But because the Seattle defense is semi-helpless, the Seahawks’ only choice is for Wilson to go directly into the grills of the 49ers. As Seattle did on the first drive against Arizona.
Pass to Tyler Lockett for 34. Pass to Jacob Hollister for 17. Pass to Lockett for 4. Pass to Chris Carson for 7. Run by Carson for 10. Pass to Lockett for 3. Touchdown. Six plays, 3:01.
Lost in the late-game dissolution was that the first drive may have been Wilson’s best opener. It seemed to be the most aggressive. And a big contrast with the game’s final three possessions.
What about that opening bomb, speared one-handed by Lockett?
“For me, I like to be aggressive throughout the game,” Wilson said Thursday. “That play in particular, I wanted to give him a chance. We had other great routes coming across the field as well. But it just kind of flashed in my eyes. A lot of it’s just instincts.
“You take a chance to your best guys, and Tyler is so special. The first play the game, last play the game, whenever it is, he’s gonna make a great play.”
Instincts, flashes, whatever. Wilson has the weapons, and he’s the best gunslinger in the NFL. Fercripesakes, Lockett had 15 catches for 200 yards.
So it was a surprise to see the offense fade against Arizona, although the Cardinals defense is becoming a serious outfit. Play-calling aggression is the minimum weekly requirement for a team with an unreliable defense, even if there’s a rookie at running back.

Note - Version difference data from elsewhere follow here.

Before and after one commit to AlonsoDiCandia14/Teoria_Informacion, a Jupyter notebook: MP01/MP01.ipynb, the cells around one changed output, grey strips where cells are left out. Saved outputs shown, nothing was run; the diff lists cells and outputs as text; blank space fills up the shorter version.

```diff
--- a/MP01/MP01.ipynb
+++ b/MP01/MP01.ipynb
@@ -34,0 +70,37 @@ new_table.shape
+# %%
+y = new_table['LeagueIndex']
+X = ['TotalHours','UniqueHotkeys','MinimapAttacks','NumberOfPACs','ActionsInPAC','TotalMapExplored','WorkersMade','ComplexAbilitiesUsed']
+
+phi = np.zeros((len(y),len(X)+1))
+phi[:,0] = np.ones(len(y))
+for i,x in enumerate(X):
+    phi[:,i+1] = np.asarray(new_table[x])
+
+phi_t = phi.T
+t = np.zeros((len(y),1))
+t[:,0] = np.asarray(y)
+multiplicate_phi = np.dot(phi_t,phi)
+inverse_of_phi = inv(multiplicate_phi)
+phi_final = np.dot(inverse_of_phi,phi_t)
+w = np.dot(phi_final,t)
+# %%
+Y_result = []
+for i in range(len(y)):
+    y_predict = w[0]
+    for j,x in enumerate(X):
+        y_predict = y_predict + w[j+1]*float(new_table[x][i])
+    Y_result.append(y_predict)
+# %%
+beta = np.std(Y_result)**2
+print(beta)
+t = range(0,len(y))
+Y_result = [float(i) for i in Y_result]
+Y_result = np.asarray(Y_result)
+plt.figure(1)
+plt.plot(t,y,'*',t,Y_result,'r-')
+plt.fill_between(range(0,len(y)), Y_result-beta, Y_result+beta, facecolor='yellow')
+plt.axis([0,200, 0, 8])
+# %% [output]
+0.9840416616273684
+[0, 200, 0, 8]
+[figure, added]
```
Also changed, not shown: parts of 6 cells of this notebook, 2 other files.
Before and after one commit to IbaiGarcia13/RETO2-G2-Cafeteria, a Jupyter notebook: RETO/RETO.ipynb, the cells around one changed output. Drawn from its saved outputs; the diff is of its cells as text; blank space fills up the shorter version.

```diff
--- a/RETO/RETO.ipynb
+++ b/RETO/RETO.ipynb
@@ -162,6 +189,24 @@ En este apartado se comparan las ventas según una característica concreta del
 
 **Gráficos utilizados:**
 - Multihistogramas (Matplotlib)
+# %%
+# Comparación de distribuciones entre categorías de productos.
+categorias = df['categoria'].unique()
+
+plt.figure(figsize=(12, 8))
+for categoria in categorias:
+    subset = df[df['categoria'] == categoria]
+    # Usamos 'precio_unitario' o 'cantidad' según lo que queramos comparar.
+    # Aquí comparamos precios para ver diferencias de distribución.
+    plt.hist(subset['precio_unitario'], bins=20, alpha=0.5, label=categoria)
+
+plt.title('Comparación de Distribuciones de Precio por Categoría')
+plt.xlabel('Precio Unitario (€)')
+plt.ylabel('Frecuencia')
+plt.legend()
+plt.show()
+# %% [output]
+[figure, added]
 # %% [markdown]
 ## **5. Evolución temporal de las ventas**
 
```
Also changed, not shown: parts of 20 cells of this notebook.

With the addition of the extra wild-card playoff spot, it’s possible, though unlikely, that all the NFC West teams could make the postseason. So that means six regular-season games that are playoff-like.
Like the rook said: Full hyena.